# [SUPPLIED MATERIAL]
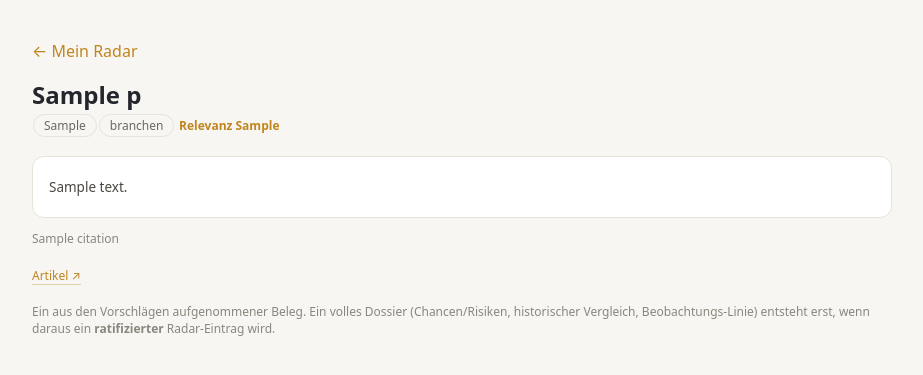
After one commit to kaspAir/KI-Technology-Radar, a FastAPI app: template app/templates/thema.html in a window 1280 px wide. The commit adds this page. Shown: the top 375 px of the page, without its empty margins (178-1101 px from the left). Run offline with FastAPI, Linux system fonts and the light colour scheme; the template is opened without the code that fills it: most values are stand-ins (such as "Sample title", 1, 10 or a date in 2020).

Commit message:
feat(mvp): Themen verlinken auf Beschreibungs-Seite statt Quelle
- detail.py refaktoriert -> render_detail(inst, entry_id, internal) wiederverwendbar.
- neue Route /thema/{pid}: Grundstock-Blips -> volles Eintrags-Dossier (aus der
  Instanz, Menübalken injiziert, interne Cross-Links neutralisiert); Pool-Vorschläge
  -> schlanke Detailseite (thema.html) mit Quelle als 'Artikel ↗'.
- Radar-Blips + Detailkarten-Titel verlinken auf /thema/{id}; Quelle separat.

```diff
--- a/app/main.py
+++ b/app/main.py
@@ -593,7 +593,7 @@ def radar(request: Request, as_of: str = "", user=Depends(current_user), db=Depe
         if sec not in sector_ids:
             sec = fallback
         themes.append({"id": str(prop.id), "name": prop.title, "ring": d["ring"],
-                       "sector": sec, "href": "#", "dom": prop.branchen or "",
+                       "sector": sec, "href": f"/thema/{prop.id}", "dom": prop.branchen or "",
                        "prov": prop.providers or "", "dep": prop.provider_dependency or ""})
         for br in (prop.branchen or "").split():
             dom_count[br] = dom_count.get(br, 0) + 1
@@ -696,6 +696,33 @@ def lagebild_view(request: Request, user=Depends(current_user), db=Depends(db_se
     return HTMLResponse(_inject_topbar(html, _nav(user, db)))
 
 
+@app.get("/thema/{pid}", response_class=HTMLResponse)
+def thema(request: Request, pid: int, user=Depends(current_user), db=Depends(db_session)):
+    """Beschreibungs-Seite eines Blips: volles Dossier für Grundstock-Einträge
+    (aus der Instanz), schlanke Detailseite für aufgenommene Pool-Vorschläge."""
+    if not user:
+        return RedirectResponse("/login", 302)
+    if not user.tenant_id:
+        return RedirectResponse("/admin", 302)
+    p = db.get(Proposal, pid)
+    if not p:
+        return HTMLResponse("<p>Thema nicht gefunden.</p>", status_code=404)
+    if p.url.startswith("entry:"):
+        import sys as _sys
+        if str(CORE_VIEW) not in _sys.path:
+            _sys.path.insert(0, str(CORE_VIEW))
+        try:
+            from detail import render_detail
+            doc = render_detail(INSTANCE, p.url[len("entry:"):], internal=True)
+        except Exception:
+            doc = None
+        if doc:
+            doc = doc.replace('href="index.html"', 'href="/radar"')
+            doc = re.sub(r'href="detail[a-z]*-[^"]*\.html"', 'href="#" onclick="return false"', doc)
+            return HTMLResponse(_inject_topbar(doc, _nav(user, db)))
+    return templates.TemplateResponse(request, "thema.html", {**_nav(user, db), "active": "radar", "p": p})
+
+
 @app.get("/markt", response_class=HTMLResponse)
 def markt_view(request: Request, user=Depends(current_user), db=Depends(db_session)):
     """KI-Markt & Anbieter (Tendenzen + Makro-Indikatoren) — geteilte Marktsicht."""
--- a/app/templates/radar.html
+++ b/app/templates/radar.html
@@ -86,8 +86,9 @@
             {% elif d.base_ring %}<span class="chip" style="border-color:#2e7d32;color:#2e7d32">angepasst · Referenz {{ d.base_ring }}</span>
             {% else %}<span class="chip">eigen</span>{% endif %}</div>
           <div style="font-size:15px;font-weight:600;margin:4px 0 2px">
-            {% if p.url and not p.url.startswith('entry:') %}<a href="{{ p.url }}" target="_blank" rel="noopener" style="color:inherit;text-decoration:none;border-bottom:2px solid rgba(192,133,31,.4)">{{ p.title }}</a>{% else %}{{ p.title }}{% endif %}</div>
+            <a href="/thema/{{ p.id }}" style="color:inherit;text-decoration:none;border-bottom:2px solid rgba(192,133,31,.4)">{{ p.title }}</a></div>
           {% if p.summary %}<p class="sum">{{ p.summary[:220] }}{% if p.summary|length > 220 %}…{% endif %}</p>{% endif %}
+          {% if p.url and not p.url.startswith('entry:') %}<a class="art" href="{{ p.url }}" target="_blank" rel="noopener" style="color:var(--gold);text-decoration:none;font-size:12px">Artikel ↗</a>{% endif %}
         </div>
         {% if can_edit and not historical %}
         <div style="display:flex;flex-direction:column;gap:6px;white-space:nowrap;align-items:stretch">
--- /dev/null
+++ b/app/templates/thema.html
@@ -0,0 +1,15 @@
+{% extends "base.html" %}{% set active='radar' %}{% block title %}{{ p.title }} — KI-Radar{% endblock %}
+{% block body %}
+<p><a href="/radar" style="color:var(--gold);text-decoration:none">← Mein Radar</a></p>
+<h1>{{ p.title }}</h1>
+<p class="sub">{% for br in p.branchen.split() %}<span class="chip">{{ br }}</span>{% endfor %}
+  {% if p.relevance_general %}<span class="rel">Relevanz {{ p.relevance_general }}</span>{% endif %}</p>
+{% if p.summary %}<div class="card"><p class="sum">{{ p.summary }}</p></div>{% endif %}
+{% if p.citation %}<p class="muted" style="overflow-wrap:anywhere">{{ p.citation }}</p>{% endif %}
+{% if p.url and not p.url.startswith('entry:') %}
+<p><a class="art" href="{{ p.url }}" target="_blank" rel="noopener">Artikel ↗</a></p>
+{% endif %}
+<p class="muted" style="margin-top:18px">Ein aus den Vorschlägen aufgenommener Beleg. Ein volles
+Dossier (Chancen/Risiken, historischer Vergleich, Beobachtungs-Linie) entsteht erst, wenn daraus
+ein <b>ratifizierter</b> Radar-Eintrag wird.</p>
+{% endblock %}
```
Also changed, not shown: view/detail.py (+22 -16 lines).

# [TASK ITEM]
Set down the material above exactly. Skip any picture.

# [TASK OUTPUT]
After one commit to kaspAir/KI-Technology-Radar, a FastAPI app: template app/templates/thema.html in a window 1280 px wide. The commit adds this page. Shown: the top 375 px of the page, without its empty margins (178-1101 px from the left). Run offline with FastAPI, Linux system fonts and the light colour scheme; the template is opened without the code that fills it: most values are stand-ins (such as "Sample title", 1, 10 or a date in 2020).

Commit message:
feat(mvp): Themen verlinken auf Beschreibungs-Seite statt Quelle
- detail.py refaktoriert -> render_detail(inst, entry_id, internal) wiederverwendbar.
- neue Route /thema/{pid}: Grundstock-Blips -> volles Eintrags-Dossier (aus der
  Instanz, Menübalken injiziert, interne Cross-Links neutralisiert); Pool-Vorschläge
  -> schlanke Detailseite (thema.html) mit Quelle als 'Artikel ↗'.
- Radar-Blips + Detailkarten-Titel verlinken auf /thema/{id}; Quelle separat.

```diff
--- a/app/main.py
+++ b/app/main.py
@@ -593,7 +593,7 @@ def radar(request: Request, as_of: str = "", user=Depends(current_user), db=Depe
         if sec not in sector_ids:
             sec = fallback
         themes.append({"id": str(prop.id), "name": prop.title, "ring": d["ring"],
-                       "sector": sec, "href": "#", "dom": prop.branchen or "",
+                       "sector": sec, "href": f"/thema/{prop.id}", "dom": prop.branchen or "",
                        "prov": prop.providers or "", "dep": prop.provider_dependency or ""})
         for br in (prop.branchen or "").split():
             dom_count[br] = dom_count.get(br, 0) + 1
@@ -696,6 +696,33 @@ def lagebild_view(request: Request, user=Depends(current_user), db=Depends(db_se
     return HTMLResponse(_inject_topbar(html, _nav(user, db)))
 
 
+@app.get("/thema/{pid}", response_class=HTMLResponse)
+def thema(request: Request, pid: int, user=Depends(current_user), db=Depends(db_session)):
+    """Beschreibungs-Seite eines Blips: volles Dossier für Grundstock-Einträge
+    (aus der Instanz), schlanke Detailseite für aufgenommene Pool-Vorschläge."""
+    if not user:
+        return RedirectResponse("/login", 302)
+    if not user.tenant_id:
+        return RedirectResponse("/admin", 302)
+    p = db.get(Proposal, pid)
+    if not p:
+        return HTMLResponse("<p>Thema nicht gefunden.</p>", status_code=404)
+    if p.url.startswith("entry:"):
+        import sys as _sys
+        if str(CORE_VIEW) not in _sys.path:
+            _sys.path.insert(0, str(CORE_VIEW))
+        try:
+            from detail import render_detail
+            doc = render_detail(INSTANCE, p.url[len("entry:"):], internal=True)
+        except Exception:
+            doc = None
+        if doc:
+            doc = doc.replace('href="index.html"', 'href="/radar"')
+            doc = re.sub(r'href="detail[a-z]*-[^"]*\.html"', 'href="#" onclick="return false"', doc)
+            return HTMLResponse(_inject_topbar(doc, _nav(user, db)))
+    return templates.TemplateResponse(request, "thema.html", {**_nav(user, db), "active": "radar", "p": p})
+
+
 @app.get("/markt", response_class=HTMLResponse)
 def markt_view(request: Request, user=Depends(current_user), db=Depends(db_session)):
     """KI-Markt & Anbieter (Tendenzen + Makro-Indikatoren) — geteilte Marktsicht."""
--- a/app/templates/radar.html
+++ b/app/templates/radar.html
@@ -86,8 +86,9 @@
             {% elif d.base_ring %}<span class="chip" style="border-color:#2e7d32;color:#2e7d32">angepasst · Referenz {{ d.base_ring }}</span>
             {% else %}<span class="chip">eigen</span>{% endif %}</div>
           <div style="font-size:15px;font-weight:600;margin:4px 0 2px">
-            {% if p.url and not p.url.startswith('entry:') %}<a href="{{ p.url }}" target="_blank" rel="noopener" style="color:inherit;text-decoration:none;border-bottom:2px solid rgba(192,133,31,.4)">{{ p.title }}</a>{% else %}{{ p.title }}{% endif %}</div>
+            <a href="/thema/{{ p.id }}" style="color:inherit;text-decoration:none;border-bottom:2px solid rgba(192,133,31,.4)">{{ p.title }}</a></div>
           {% if p.summary %}<p class="sum">{{ p.summary[:220] }}{% if p.summary|length > 220 %}…{% endif %}</p>{% endif %}
+          {% if p.url and not p.url.startswith('entry:') %}<a class="art" href="{{ p.url }}" target="_blank" rel="noopener" style="color:var(--gold);text-decoration:none;font-size:12px">Artikel ↗</a>{% endif %}
         </div>
         {% if can_edit and not historical %}
         <div style="display:flex;flex-direction:column;gap:6px;white-space:nowrap;align-items:stretch">
--- /dev/null
+++ b/app/templates/thema.html
@@ -0,0 +1,15 @@
+{% extends "base.html" %}{% set active='radar' %}{% block title %}{{ p.title }} — KI-Radar{% endblock %}
+{% block body %}
+<p><a href="/radar" style="color:var(--gold);text-decoration:none">← Mein Radar</a></p>
+<h1>{{ p.title }}</h1>
+<p class="sub">{% for br in p.branchen.split() %}<span class="chip">{{ br }}</span>{% endfor %}
+  {% if p.relevance_general %}<span class="rel">Relevanz {{ p.relevance_general }}</span>{% endif %}</p>
+{% if p.summary %}<div class="card"><p class="sum">{{ p.summary }}</p></div>{% endif %}
+{% if p.citation %}<p class="muted" style="overflow-wrap:anywhere">{{ p.citation }}</p>{% endif %}
+{% if p.url and not p.url.startswith('entry:') %}
+<p><a class="art" href="{{ p.url }}" target="_blank" rel="noopener">Artikel ↗</a></p>
+{% endif %}
+<p class="muted" style="margin-top:18px">Ein aus den Vorschlägen aufgenommener Beleg. Ein volles
+Dossier (Chancen/Risiken, historischer Vergleich, Beobachtungs-Linie) entsteht erst, wenn daraus
+ein <b>ratifizierter</b> Radar-Eintrag wird.</p>
+{% endblock %}
```
Also changed, not shown: view/detail.py (+22 -16 lines).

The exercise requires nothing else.